Find out inside!

Threat Source newsletter (Sept. 2, 2021)

Newsletter compiled by Jon Munshaw.

Good afternoon, Talos readers.  

If you haven't seen already, our blog has a lot of cool and new stuff this week.

We first dove into the world of proxyware on Tuesday (aka internet-sharing applications). Attackers are hiding in this newly popular software to steal users' bandwidth and money, while spreading malware along the way. This is a perfect case to show how willing users are to trade away some of their privacy and security for literally a few cents a day.

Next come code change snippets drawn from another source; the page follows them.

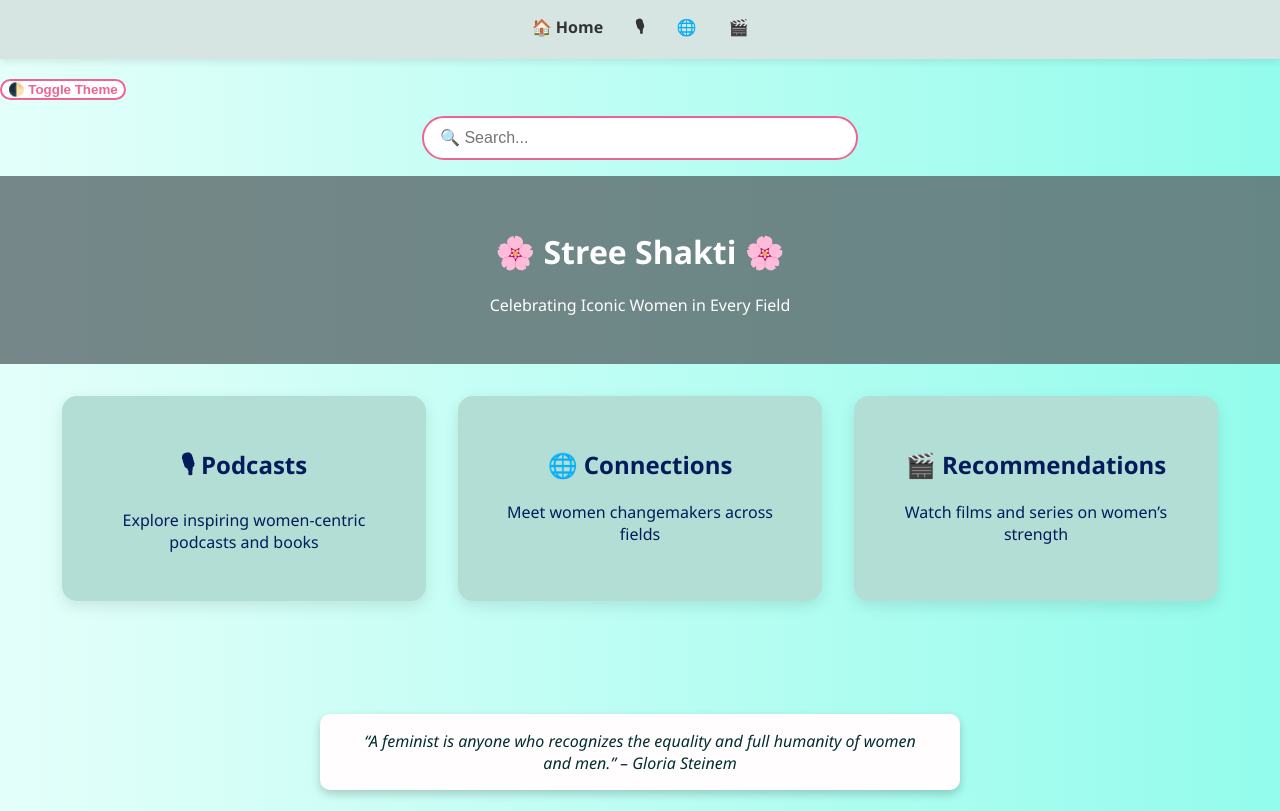
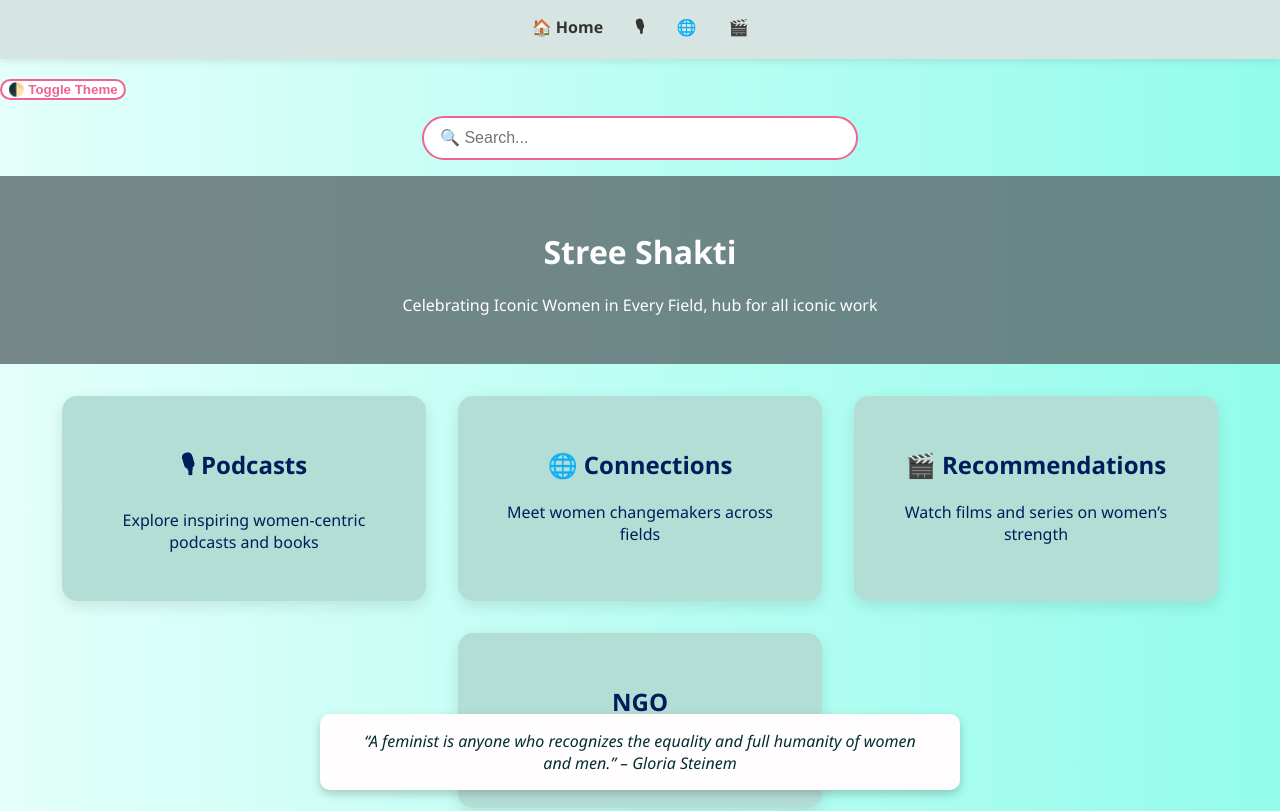
Before and after one commit to AJankita03/hub, a plain HTML site: page index.html in a window 1280 px wide. Shown: the top 811 px of the page. Drawn offline with Linux system fonts and the light colour scheme.

Commit message:
Update index.html

```diff
--- a/index.html
+++ b/index.html
@@ -24,8 +24,8 @@
   </div>
 
   <header>
-    <h1>🌸 Stree Shakti 🌸</h1>
-    <p>Celebrating Iconic Women in Every Field</p>
+    <h1> Stree Shakti </h1>
+    <p>Celebrating Iconic Women in Every Field, hub for all iconic work</p>
   </header>
 
   <section class="blocks">
@@ -41,6 +41,10 @@
       <h2>🎬 Recommendations</h2>
       <p>Watch films and series on women’s strength</p>
     </div>
+    <div class="block" onclick="location.href='ngo.html'">
+      <h2>NGO</h2>
+      <p>Get to know about the ngo's near you</p>
+    </div>
   </section>
 
   <footer>
```
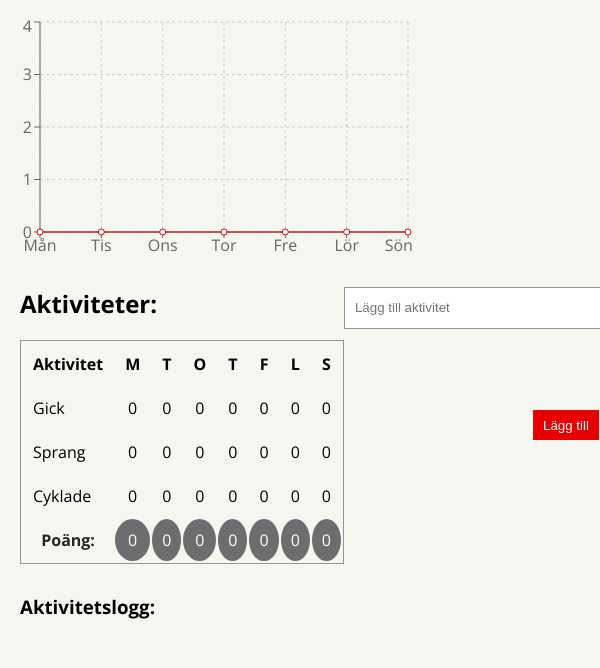
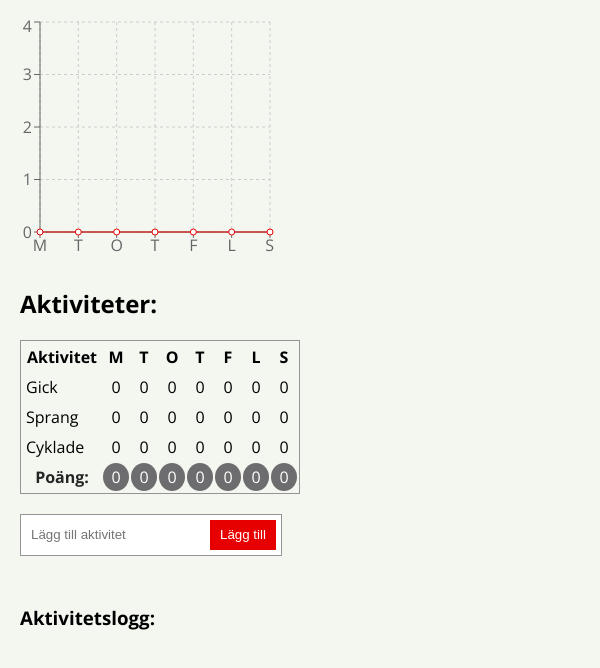
Before and after one commit to aejlindberg/activity-tracker, a React app in the folder code/: page /mypage in a window 600 px wide. Shown: the part 212-880 px from the top of the page. Built offline with nearby package versions, Linux system fonts and the light colour scheme.

Commit message:
Responsiveness

```diff
--- a/code/src/components/ActivityGrid/activityGrid.scss
+++ b/code/src/components/ActivityGrid/activityGrid.scss
@@ -7,6 +7,7 @@
     border: 1px solid $gray;
     border-collapse: separate;
     border-spacing: 2px;
+
 
     th, td {
       padding: 10px;
--- a/code/src/components/Graph/graph.js
+++ b/code/src/components/Graph/graph.js
@@ -1,6 +1,6 @@
 import React from "react"
 import { BrowserRouter as Router, Route, Switch, Link } from "react-router-dom"
-import { LineChart, Line, Tooltip, Legend, YAxis, XAxis, CartesianGrid } from "recharts"
+import { LineChart, Line, Tooltip, Legend, ResponsiveContainer, YAxis, XAxis, CartesianGrid } from "recharts"
 import "./graph.scss"
 
 class Graph extends React.Component {
@@ -10,13 +10,13 @@ class Graph extends React.Component {
     let dailyPoints = this.props.dailyTotal
     let graphData = [0, 0, 0, 0, 0, 0, 0]
     const dayNames = [
-      "Mån",
-      "Tis",
-      "Ons",
-      "Tor",
-      "Fre",
-      "Lör",
-      "Sön"
+      "M",
+      "T",
+      "O",
+      "T",
+      "F",
+      "L",
+      "S"
     ]
     for (let i = 0; i < graphData.length; i++) {
       console.log("Number:", i)
@@ -31,7 +31,7 @@ class Graph extends React.Component {
     return (
       <section className="graph-container">
         <h2 className="graph-container__header">Min vecka:</h2>
-        <LineChart className="graph" width={438} height={250} data={graphData}>
+          <LineChart className="graph" width={300} height={250} data={graphData}>
             <Tooltip />
             <CartesianGrid strokeDasharray="3 3" />
             <XAxis dataKey="name" />
--- a/code/src/components/MyPage/myPage.js
+++ b/code/src/components/MyPage/myPage.js
@@ -204,7 +204,7 @@ render() {
       selectedDay = "Ingen dag vald"
   }
   return (
-    <div className="wrapper">
+    <div className="mp-wrapper">
       <div className="mp-header-section">
         <h1>Min sida</h1>
         <div className="mp-header-section-team">
@@ -214,6 +214,7 @@ render() {
           </Link>
         </div>
       </div>
+      <div className="activity-wrapper">
         <div className="graph-section">
           <Graph dailyTotal={this.state.dailyTotal} />
         </div>
@@ -223,6 +224,7 @@ render() {
             weekPoints={this.state.weekPoints}
             dailyTotal={this.state.dailyTotal}
             handleGridClick={(activity, day) => this.handleGridClick(activity, day)} />
+        </div>
         <div className="activity-section-form">
           <form onSubmit={this.handleSubmitNew}>
             <input
@@ -233,7 +235,6 @@ render() {
               onChange={this.handleNewText} />
             <button className="add-activity" type="submit">Lägg till</button>
           </form>
-        </div>
         </div>
         <div className="activity-section-log">
           <h3>Aktivitetslogg:</h3>
@@ -286,6 +287,7 @@ render() {
             })}
           </ul>
         </div>
+      </div>
         <Modal show={this.state.showModal} handleClose={this.hideModal}>
           <div className="mp-modal-content">
             <h1>{selectedDay}</h1>
--- a/code/src/components/MyPage/myPage.scss
+++ b/code/src/components/MyPage/myPage.scss
@@ -1,7 +1,7 @@
 @import "../../colors.scss";
 @import "../../extensions.scss";
 
-.wrapper {
+.mp-wrapper {
   margin: 0 auto;
   padding: 20px;
   width: 1200px;
@@ -23,14 +23,20 @@
   }
 }
 
+.activity-wrapper {
+  display: flex;
+  flex-wrap: wrap;
+}
+
 .activity-section-grid {
   height: auto;
   width: 100%;
+}
 
 .activity-section-form {
   margin-top: 20px;
   position: relative;
-    width: 250px;
+  width: 100%;
 
   .activity-form {
     border: 1px solid $gray;
@@ -45,10 +51,9 @@
     padding: 0 10px;
     position: absolute;
     margin-left: 20px;
-      right: -5px;
+    left: 170px;
     top: 50%;
     transform: translate(0, -50%);
-    }
   }
 }
 
--- a/code/src/mediaqueries.scss
+++ b/code/src/mediaqueries.scss
@@ -14,11 +14,8 @@
       width: 80%;
     }
   }
-  .wrapper{
-    width: auto;
-  }
-  .mp-header-section {
-    width: 100%;
+  .mp-wrapper {
+    width: calc(100% - 40px);
   }
   .header {
     width: auto;
@@ -64,11 +61,8 @@
       width: 80%;
     }
   }
-  .wrapper{
-    width: auto;
-  }
-  .mp-header-section {
-    width: 100%;
+  .mp-wrapper {
+    width: calc(100% - 40px);
   }
   .header {
     width: auto;
@@ -78,4 +72,18 @@
     display: flex;
     justify-content: flex-start;
   }
+  .grid-container {
+    table {
+      width: 280px;
+
+      th, td {
+        padding: 3px;
+        width: 10%;
+      }
+    .table-activity-name {
+      width: 30%;
+    }
+    }
+
+  }
 }
```
Lines whose indentation alone changed are shown as unchanged.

In another first, we got our hands on the leaked Conti ransomware playbook and translated it to English. Read our blog post and the full translation for some awesome insight into how this ransomware-as-a-service group operates.

Translated: Talos' insights from the recently leaked Conti ransomware playbook











By Caitlin Huey, David Liebenberg, Azim Khodjibaev, and Dmytro Korzhevin.

Executive summary


Cisco Talos recently became aware of a leaked playbook that has been attributed to the ransomware-as-a-service (RaaS) group Conti. Talos has a team of dedicated, native-level speakers that translated these documents in their entirety into English. We also translated a Cobalt Strike manual that the authors referenced while creating their playbook.

These documents, written mostly in Cyrillic, were allegedly released by an affiliate upset with Conti. We believe that this translation is an extremely important contribution to the community, as machine-translated efforts have missed some interesting insights and led to some garbled passages.

Notably, the LockBit operator we interviewed warned us that something like this would take place. They stated that in a ransomware cartel, "Someone will sell them out from the inside," which is allegedly what took place in this case. The LockBit operator also told us that ransomware actors use various channels on the messaging app Telegram to stay on top of the latest exploits and attack trends. A look into a list of Telegram channels deemed interesting by the playbook authors shows numerous channels that were potentially leveraged for this exact use.

Talos' main takeaway from this playbook is that operators of all skill levels are involved with Conti. Some adversaries who are very new to the malware scene could follow this playbook to compromise a major, enterprise network with relatively little experience. At the end of this post, we've attached a full English translation of the documents.